In the September 14 [News] article The Med School Solution
, the Chronicle

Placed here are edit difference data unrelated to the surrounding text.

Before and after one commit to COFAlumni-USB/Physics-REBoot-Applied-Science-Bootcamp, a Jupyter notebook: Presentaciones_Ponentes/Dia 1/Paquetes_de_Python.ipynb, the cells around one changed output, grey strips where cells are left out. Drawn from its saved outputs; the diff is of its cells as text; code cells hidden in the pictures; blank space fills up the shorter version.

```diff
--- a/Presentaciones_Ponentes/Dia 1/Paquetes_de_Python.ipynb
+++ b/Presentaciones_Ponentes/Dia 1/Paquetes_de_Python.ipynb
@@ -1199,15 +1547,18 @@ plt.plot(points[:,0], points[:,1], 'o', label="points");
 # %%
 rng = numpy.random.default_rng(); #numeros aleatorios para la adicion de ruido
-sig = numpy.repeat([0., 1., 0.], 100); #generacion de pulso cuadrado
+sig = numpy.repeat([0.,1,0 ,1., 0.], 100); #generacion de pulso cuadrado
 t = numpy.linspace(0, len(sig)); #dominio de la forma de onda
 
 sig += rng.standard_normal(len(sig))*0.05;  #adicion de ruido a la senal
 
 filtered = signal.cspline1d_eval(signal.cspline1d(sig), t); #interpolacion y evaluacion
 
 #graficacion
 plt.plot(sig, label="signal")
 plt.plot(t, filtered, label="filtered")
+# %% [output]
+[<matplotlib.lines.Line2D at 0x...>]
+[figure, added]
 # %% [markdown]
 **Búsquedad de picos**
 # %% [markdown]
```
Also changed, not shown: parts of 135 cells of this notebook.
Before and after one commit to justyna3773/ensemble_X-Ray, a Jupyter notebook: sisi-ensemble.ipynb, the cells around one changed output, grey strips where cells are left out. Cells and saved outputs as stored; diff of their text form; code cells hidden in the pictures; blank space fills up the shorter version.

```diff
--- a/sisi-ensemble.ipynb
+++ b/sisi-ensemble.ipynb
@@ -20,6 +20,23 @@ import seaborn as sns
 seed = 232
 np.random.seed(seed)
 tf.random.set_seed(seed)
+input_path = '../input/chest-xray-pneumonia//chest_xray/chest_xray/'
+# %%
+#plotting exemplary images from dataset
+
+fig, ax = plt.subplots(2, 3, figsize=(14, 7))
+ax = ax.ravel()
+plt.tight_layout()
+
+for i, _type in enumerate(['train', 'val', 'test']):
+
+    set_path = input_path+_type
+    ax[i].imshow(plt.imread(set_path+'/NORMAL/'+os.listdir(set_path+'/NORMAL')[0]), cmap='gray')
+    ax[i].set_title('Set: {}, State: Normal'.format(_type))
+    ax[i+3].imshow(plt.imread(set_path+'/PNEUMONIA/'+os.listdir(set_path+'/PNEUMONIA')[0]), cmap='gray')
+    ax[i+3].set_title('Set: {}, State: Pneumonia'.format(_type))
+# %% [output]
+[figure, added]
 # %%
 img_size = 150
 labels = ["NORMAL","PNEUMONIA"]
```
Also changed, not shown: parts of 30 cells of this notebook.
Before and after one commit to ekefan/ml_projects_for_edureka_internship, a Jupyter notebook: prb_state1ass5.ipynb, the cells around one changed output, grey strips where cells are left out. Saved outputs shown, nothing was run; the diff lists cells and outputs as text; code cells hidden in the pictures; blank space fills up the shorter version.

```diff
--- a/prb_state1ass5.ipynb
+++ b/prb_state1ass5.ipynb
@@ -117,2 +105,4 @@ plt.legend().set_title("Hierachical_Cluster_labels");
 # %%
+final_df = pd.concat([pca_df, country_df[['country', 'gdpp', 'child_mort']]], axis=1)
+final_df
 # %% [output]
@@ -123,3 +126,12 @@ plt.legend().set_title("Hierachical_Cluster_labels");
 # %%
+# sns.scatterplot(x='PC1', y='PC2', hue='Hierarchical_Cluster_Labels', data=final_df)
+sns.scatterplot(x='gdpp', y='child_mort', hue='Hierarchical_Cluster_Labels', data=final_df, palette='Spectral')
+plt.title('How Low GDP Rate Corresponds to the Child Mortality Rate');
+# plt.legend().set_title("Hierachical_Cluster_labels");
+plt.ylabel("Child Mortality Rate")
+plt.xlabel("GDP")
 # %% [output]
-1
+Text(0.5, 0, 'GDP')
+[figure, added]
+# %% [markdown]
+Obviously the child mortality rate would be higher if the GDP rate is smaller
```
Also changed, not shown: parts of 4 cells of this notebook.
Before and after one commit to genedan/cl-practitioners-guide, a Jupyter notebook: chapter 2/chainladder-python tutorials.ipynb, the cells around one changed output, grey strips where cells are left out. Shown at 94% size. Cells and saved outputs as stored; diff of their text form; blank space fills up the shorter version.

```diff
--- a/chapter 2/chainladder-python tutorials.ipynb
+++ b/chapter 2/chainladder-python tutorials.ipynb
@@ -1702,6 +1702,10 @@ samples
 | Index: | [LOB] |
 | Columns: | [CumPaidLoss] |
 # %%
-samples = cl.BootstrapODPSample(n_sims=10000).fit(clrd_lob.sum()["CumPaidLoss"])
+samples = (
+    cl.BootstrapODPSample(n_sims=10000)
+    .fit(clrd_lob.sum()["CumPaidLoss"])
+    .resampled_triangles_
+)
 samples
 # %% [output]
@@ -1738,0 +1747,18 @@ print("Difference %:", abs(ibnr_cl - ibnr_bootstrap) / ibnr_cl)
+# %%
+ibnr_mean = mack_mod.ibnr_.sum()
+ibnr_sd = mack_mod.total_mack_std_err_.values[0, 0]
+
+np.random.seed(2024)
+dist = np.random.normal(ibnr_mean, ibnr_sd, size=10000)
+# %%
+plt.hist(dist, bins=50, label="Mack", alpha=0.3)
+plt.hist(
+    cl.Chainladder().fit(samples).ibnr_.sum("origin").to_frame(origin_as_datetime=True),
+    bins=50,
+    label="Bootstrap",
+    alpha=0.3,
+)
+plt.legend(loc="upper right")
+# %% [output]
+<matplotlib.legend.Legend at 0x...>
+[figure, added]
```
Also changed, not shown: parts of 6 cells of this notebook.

raised interesting concerns regarding the potential new medical school in Austin. As a native Austinite, recent UT graduate, and current graduate student in public health, I find Sen. Kirk Watson and Central Healths proposal to utilize Medicaid 1115 waiver federal dollar-matching to be an excellent option to fund the school and its multitude of associated community health programs. In light of the Affordable Care Act, I appreciate the trend toward filling public health gaps at the community level. However, I have two issues with the proposal. First, how will a medical school created in part by the for-profit, private Seton hospital chain remain effectively governed to accomplish community health initiatives? Second, how can a teaching hospital sustain a reliable and knowledgeable primary care physician workforce in specific needy communities (such as Dove Springs)? I humbly suggest structuring an incentive-based system for new medical students, possibly through the subsidization of medical school tuition in return for a short-term contract to practice community-based primary care in Travis County. Also, the input of voters on the health issues impacting their lives should remain at the heart of the medical schools community outreach.